§ **Aim of the task**: Your answer must be every line of the data below that holds the string "resolvedTheme", copied exactly.

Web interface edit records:
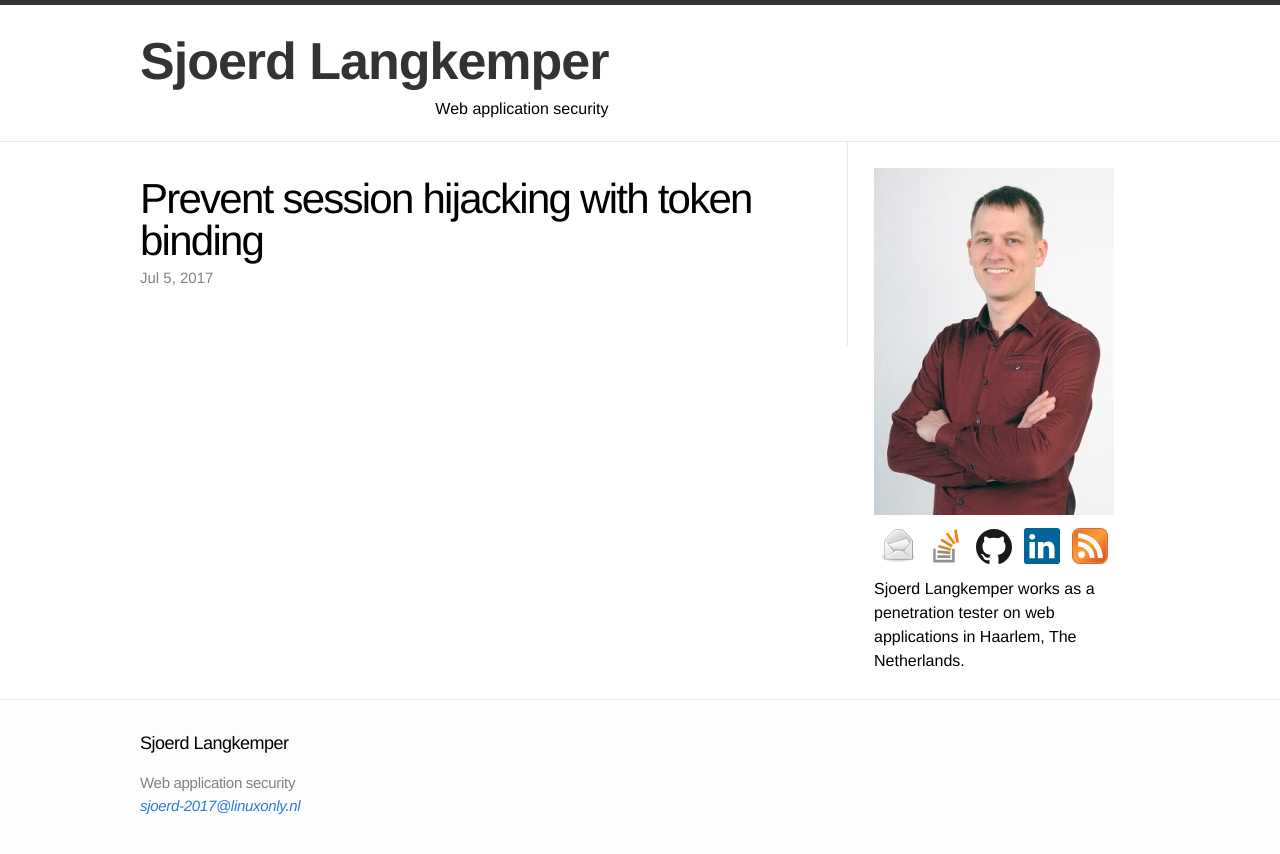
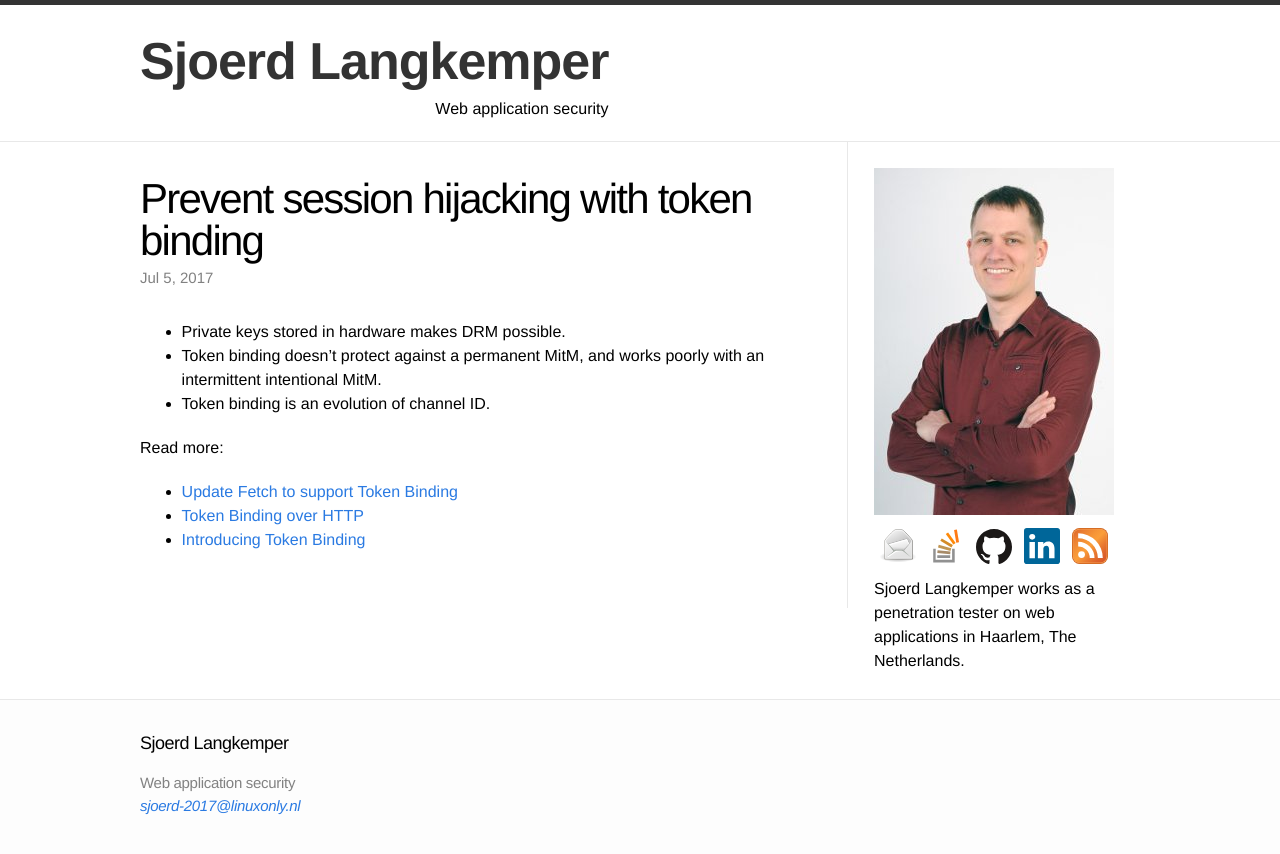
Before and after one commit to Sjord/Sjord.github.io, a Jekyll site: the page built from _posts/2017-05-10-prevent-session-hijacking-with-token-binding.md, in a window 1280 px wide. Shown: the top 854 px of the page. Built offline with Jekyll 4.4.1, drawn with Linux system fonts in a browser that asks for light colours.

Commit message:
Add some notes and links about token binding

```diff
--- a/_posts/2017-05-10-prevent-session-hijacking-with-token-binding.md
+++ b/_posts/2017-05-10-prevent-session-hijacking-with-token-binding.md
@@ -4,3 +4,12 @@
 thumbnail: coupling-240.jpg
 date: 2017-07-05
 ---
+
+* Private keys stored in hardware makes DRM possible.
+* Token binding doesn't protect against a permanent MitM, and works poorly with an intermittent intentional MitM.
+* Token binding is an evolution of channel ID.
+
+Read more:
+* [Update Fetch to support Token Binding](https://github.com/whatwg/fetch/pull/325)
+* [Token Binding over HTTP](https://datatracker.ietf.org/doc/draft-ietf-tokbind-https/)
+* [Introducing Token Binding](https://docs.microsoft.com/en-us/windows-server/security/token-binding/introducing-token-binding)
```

==

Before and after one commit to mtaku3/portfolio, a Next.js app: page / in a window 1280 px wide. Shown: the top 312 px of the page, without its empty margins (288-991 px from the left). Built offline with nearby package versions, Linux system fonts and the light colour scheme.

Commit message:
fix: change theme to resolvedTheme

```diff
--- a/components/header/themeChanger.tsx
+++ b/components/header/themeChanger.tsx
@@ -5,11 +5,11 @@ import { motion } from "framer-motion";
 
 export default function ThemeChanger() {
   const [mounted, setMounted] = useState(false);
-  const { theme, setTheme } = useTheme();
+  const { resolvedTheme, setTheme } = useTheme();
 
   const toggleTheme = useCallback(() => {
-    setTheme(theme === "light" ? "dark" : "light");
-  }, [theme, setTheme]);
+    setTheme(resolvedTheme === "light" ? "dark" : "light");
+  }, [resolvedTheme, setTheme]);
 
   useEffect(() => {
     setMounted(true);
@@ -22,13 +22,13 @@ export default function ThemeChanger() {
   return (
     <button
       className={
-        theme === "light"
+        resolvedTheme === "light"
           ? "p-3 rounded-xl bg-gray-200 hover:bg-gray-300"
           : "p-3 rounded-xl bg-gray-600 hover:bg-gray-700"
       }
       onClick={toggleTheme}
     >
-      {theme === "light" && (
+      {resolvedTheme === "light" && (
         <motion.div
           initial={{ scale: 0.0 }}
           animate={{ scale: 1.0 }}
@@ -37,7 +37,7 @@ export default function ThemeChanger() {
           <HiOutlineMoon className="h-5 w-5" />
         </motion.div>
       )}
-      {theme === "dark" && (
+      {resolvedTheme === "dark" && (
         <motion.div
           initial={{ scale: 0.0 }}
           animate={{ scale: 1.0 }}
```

...

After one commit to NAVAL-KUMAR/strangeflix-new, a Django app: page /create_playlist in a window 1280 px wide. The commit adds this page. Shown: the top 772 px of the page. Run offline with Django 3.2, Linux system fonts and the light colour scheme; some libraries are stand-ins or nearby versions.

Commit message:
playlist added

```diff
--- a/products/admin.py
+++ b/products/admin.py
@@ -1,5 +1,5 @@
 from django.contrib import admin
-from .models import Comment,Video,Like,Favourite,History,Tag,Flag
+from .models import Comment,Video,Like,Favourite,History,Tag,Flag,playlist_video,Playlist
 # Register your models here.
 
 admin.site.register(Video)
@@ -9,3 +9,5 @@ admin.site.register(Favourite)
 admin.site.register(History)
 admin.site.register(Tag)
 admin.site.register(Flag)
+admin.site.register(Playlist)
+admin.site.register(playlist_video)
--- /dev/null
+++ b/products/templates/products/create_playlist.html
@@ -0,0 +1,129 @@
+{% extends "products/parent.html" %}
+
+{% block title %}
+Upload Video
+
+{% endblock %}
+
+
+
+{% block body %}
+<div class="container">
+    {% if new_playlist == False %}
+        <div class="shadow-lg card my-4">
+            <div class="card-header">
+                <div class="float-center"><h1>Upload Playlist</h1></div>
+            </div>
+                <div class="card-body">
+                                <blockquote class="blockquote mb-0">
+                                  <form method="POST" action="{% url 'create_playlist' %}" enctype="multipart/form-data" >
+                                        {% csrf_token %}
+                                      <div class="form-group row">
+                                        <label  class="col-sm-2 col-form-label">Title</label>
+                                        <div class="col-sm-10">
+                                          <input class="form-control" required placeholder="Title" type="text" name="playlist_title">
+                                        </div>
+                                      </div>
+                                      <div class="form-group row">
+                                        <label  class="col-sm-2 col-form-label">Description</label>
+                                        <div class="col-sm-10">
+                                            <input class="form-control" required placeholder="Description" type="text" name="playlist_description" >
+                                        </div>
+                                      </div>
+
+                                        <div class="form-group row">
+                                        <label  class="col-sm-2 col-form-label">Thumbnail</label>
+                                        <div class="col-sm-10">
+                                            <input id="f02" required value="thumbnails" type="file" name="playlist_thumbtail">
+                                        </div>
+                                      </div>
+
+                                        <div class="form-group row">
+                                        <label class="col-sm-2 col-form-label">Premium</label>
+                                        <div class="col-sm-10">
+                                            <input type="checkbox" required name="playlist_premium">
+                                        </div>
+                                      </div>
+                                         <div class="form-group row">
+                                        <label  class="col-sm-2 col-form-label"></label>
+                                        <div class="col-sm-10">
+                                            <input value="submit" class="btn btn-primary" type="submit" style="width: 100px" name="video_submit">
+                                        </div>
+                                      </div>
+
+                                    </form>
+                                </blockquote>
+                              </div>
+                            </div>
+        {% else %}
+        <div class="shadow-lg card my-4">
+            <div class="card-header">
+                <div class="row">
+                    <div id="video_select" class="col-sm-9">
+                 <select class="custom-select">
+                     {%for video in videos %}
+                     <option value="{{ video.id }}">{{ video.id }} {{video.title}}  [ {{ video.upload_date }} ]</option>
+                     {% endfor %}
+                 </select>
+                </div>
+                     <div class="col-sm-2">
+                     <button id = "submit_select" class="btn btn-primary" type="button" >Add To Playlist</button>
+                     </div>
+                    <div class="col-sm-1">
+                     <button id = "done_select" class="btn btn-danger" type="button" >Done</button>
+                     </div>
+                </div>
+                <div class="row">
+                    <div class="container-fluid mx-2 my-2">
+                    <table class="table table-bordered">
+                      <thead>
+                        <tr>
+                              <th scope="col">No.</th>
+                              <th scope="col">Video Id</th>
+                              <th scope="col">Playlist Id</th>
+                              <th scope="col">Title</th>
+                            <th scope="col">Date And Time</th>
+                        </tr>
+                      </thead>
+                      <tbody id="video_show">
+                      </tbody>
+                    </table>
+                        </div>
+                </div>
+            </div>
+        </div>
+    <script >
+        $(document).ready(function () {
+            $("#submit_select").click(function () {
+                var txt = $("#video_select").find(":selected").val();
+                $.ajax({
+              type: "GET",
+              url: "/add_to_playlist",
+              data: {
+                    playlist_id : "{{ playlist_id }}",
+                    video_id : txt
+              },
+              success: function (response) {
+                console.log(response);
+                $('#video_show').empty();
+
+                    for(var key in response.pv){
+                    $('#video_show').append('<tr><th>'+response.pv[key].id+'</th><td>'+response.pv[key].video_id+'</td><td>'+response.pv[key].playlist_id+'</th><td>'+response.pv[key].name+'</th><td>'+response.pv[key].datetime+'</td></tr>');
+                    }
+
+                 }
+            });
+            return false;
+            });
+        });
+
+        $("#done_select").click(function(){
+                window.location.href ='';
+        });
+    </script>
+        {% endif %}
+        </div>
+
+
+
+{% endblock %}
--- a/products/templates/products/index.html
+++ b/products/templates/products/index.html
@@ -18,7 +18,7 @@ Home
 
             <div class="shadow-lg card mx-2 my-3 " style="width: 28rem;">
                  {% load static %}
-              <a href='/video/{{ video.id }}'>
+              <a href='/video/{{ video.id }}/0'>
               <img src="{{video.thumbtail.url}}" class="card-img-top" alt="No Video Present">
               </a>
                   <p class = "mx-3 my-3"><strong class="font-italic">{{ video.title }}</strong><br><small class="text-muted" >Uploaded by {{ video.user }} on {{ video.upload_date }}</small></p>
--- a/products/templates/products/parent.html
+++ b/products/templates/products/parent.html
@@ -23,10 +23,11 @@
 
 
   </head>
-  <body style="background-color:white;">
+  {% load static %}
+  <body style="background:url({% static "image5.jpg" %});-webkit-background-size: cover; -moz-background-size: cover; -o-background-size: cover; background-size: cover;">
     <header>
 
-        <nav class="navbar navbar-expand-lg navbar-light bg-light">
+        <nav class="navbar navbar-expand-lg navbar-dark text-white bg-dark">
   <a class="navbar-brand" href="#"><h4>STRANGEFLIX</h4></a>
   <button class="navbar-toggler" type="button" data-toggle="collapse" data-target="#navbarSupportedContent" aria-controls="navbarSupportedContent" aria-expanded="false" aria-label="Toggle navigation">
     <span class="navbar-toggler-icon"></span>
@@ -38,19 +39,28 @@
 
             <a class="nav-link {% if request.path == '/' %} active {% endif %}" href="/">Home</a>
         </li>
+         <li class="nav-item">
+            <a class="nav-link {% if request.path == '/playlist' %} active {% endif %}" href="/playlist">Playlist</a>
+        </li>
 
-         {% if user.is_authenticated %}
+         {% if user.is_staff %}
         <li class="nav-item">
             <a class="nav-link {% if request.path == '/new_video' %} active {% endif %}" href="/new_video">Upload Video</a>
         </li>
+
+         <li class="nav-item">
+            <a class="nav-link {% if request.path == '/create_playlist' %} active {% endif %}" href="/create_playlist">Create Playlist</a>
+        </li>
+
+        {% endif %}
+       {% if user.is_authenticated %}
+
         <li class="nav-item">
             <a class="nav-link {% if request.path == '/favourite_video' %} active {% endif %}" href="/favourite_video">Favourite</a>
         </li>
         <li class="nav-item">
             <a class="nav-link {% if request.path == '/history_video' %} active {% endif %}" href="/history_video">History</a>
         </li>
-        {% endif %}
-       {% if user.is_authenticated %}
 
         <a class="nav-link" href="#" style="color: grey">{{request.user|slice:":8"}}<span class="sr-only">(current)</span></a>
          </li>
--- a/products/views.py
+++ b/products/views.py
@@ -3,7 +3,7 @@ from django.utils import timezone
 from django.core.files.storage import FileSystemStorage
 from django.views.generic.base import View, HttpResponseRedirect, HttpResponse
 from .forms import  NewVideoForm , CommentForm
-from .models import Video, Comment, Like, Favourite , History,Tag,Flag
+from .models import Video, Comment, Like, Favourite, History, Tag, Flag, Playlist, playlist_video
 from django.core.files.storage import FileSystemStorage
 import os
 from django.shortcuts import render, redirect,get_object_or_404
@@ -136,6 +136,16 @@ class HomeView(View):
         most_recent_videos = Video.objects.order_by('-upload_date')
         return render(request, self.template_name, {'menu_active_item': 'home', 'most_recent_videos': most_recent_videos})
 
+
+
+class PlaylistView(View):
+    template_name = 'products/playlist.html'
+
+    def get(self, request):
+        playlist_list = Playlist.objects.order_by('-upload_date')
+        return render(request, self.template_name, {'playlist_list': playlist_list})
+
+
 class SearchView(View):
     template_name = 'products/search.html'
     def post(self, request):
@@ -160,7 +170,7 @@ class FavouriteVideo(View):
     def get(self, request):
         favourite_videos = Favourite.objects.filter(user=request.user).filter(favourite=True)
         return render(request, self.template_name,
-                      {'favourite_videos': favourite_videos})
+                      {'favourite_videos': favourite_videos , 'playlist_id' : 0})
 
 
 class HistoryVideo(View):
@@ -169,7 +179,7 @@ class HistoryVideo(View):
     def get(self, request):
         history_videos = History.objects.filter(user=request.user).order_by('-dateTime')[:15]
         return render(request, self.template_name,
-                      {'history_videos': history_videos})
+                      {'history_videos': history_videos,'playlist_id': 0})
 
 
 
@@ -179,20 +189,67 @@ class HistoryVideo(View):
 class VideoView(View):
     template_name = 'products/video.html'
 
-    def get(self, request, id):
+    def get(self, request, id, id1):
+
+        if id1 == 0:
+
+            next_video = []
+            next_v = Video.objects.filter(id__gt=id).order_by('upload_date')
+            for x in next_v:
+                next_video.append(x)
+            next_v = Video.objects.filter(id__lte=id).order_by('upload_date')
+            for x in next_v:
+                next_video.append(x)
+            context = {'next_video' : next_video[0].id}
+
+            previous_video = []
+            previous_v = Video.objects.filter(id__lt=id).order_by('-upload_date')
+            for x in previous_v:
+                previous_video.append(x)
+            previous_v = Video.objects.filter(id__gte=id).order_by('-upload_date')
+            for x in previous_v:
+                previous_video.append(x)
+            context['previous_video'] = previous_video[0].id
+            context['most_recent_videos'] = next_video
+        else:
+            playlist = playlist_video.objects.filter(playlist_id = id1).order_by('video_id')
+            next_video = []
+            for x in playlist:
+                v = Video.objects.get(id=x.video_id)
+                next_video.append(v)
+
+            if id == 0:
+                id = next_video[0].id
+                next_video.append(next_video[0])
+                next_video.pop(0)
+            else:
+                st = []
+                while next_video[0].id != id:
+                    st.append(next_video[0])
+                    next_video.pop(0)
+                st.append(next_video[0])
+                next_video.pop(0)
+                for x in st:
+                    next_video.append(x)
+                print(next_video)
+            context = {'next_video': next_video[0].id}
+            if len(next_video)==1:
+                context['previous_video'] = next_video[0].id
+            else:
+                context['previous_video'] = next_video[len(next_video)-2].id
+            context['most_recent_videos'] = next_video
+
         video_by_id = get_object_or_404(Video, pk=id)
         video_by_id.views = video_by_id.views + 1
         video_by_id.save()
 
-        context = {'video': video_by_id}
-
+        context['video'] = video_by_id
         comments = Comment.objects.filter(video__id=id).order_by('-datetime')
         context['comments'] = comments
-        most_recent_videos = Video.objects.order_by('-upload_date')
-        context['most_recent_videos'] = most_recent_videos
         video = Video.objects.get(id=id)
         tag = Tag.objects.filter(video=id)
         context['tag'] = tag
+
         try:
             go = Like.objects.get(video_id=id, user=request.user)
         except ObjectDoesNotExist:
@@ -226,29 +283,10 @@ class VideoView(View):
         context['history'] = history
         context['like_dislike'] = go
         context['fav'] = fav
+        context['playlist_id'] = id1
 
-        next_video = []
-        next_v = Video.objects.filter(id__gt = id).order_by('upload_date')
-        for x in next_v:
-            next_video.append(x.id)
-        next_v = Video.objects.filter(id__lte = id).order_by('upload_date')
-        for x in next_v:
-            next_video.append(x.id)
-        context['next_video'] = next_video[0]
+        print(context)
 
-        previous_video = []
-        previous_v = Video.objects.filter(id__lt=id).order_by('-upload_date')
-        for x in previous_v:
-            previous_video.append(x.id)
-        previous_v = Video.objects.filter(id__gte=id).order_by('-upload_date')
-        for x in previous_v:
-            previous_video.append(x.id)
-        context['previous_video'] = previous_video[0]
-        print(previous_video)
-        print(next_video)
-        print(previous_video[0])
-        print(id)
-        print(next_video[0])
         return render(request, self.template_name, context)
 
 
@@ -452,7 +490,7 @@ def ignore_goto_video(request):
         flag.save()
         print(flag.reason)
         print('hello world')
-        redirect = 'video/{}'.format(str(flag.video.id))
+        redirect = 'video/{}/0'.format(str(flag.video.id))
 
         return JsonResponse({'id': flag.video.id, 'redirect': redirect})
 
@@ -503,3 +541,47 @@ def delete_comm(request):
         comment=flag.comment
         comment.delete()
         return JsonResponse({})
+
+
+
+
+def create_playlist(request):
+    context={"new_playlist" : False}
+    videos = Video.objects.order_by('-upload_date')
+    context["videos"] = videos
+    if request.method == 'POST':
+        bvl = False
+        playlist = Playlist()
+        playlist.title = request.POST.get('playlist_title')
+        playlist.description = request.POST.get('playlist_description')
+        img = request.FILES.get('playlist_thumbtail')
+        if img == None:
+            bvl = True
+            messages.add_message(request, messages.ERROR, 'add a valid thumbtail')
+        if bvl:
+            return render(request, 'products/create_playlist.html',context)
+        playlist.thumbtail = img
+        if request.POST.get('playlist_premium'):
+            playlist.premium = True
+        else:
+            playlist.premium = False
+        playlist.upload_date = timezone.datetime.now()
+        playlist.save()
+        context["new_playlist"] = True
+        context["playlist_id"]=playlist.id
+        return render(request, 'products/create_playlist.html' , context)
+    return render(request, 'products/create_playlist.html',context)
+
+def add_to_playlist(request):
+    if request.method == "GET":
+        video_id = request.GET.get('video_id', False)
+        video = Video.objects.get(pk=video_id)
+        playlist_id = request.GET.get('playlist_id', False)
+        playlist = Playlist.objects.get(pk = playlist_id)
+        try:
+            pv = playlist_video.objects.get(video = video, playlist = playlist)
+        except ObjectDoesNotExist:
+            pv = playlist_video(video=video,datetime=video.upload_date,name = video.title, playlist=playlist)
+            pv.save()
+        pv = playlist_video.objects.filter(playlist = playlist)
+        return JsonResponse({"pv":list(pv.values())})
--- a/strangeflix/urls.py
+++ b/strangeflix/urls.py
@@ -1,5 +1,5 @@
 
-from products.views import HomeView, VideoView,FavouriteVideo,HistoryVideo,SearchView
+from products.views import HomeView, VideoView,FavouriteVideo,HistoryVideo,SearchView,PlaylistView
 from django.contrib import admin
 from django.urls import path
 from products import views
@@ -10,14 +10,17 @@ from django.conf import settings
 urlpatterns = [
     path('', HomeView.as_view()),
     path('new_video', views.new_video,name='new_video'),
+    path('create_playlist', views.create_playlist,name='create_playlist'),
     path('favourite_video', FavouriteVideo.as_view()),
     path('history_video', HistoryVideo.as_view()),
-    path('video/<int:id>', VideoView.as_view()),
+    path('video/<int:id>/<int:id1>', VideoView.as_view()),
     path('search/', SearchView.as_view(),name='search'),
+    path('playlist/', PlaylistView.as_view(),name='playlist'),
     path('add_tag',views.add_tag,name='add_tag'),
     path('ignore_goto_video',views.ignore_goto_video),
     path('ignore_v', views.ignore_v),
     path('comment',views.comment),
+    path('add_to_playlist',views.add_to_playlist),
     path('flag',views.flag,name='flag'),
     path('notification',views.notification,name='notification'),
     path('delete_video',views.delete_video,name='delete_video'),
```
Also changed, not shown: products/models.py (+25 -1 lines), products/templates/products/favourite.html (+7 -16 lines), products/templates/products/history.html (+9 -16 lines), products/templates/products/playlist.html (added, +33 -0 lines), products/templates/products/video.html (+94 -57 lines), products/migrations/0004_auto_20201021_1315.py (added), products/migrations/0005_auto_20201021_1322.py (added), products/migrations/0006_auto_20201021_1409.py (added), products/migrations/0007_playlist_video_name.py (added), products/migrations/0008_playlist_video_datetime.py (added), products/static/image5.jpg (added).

§ **Result of this task**:
fix: change theme to resolvedTheme
+  const { resolvedTheme, setTheme } = useTheme();
+    setTheme(resolvedTheme === "light" ? "dark" : "light");
+  }, [resolvedTheme, setTheme]);
+        resolvedTheme === "light"
+      {resolvedTheme === "light" && (
+      {resolvedTheme === "dark" && (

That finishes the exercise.